====== Data to examine ======

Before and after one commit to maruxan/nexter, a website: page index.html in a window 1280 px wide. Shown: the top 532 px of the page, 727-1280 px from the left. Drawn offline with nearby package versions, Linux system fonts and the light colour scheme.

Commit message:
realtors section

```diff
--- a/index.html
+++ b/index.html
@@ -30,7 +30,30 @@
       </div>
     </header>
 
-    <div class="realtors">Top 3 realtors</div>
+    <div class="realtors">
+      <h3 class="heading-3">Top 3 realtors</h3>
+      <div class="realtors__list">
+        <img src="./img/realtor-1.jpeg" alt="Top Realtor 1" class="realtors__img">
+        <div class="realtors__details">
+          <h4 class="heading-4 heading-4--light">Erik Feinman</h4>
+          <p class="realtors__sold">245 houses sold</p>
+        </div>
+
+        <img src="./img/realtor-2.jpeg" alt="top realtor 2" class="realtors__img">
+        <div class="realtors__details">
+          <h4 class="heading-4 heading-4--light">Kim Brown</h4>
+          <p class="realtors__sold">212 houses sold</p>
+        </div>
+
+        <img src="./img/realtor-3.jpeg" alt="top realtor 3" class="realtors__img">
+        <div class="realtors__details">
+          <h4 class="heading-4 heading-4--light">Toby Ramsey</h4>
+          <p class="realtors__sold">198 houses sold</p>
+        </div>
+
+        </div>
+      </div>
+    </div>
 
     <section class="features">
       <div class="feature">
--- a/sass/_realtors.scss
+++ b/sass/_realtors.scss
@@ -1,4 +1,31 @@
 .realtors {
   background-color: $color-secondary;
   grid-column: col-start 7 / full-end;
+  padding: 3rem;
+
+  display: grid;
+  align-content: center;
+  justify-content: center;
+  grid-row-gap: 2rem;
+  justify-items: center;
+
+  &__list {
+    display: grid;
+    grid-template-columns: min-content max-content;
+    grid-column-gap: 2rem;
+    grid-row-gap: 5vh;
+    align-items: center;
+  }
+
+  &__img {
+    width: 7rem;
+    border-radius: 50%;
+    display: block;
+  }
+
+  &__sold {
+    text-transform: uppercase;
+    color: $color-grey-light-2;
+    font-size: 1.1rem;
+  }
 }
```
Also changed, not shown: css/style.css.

======
====== Data to examine ======

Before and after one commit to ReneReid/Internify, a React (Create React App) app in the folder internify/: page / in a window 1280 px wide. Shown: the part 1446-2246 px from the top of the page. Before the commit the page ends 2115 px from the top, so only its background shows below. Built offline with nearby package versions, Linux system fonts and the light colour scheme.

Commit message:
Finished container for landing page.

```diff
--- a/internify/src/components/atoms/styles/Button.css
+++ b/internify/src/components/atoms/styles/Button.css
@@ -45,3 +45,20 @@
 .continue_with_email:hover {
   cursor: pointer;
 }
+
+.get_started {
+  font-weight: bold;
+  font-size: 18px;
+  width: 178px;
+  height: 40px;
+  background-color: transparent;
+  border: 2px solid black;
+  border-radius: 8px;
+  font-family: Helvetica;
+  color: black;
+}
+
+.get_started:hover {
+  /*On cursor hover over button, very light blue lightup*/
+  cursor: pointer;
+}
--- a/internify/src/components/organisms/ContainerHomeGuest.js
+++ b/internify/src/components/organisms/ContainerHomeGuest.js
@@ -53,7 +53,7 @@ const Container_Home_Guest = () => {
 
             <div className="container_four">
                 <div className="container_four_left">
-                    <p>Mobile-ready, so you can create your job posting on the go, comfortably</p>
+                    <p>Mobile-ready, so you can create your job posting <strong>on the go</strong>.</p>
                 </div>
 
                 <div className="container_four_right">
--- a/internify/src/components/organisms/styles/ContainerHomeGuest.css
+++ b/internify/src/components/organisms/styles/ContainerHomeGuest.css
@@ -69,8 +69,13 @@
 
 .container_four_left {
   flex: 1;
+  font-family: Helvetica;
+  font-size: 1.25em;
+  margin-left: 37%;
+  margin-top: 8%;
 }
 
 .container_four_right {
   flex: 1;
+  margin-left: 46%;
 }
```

======

## [What is expected]
Where the word "components" occurs in a line of the records, copy that line.

## [Answer section]
--- a/internify/src/components/atoms/styles/Button.css
+++ b/internify/src/components/atoms/styles/Button.css
--- a/internify/src/components/organisms/ContainerHomeGuest.js
+++ b/internify/src/components/organisms/ContainerHomeGuest.js
--- a/internify/src/components/organisms/styles/ContainerHomeGuest.css
+++ b/internify/src/components/organisms/styles/ContainerHomeGuest.css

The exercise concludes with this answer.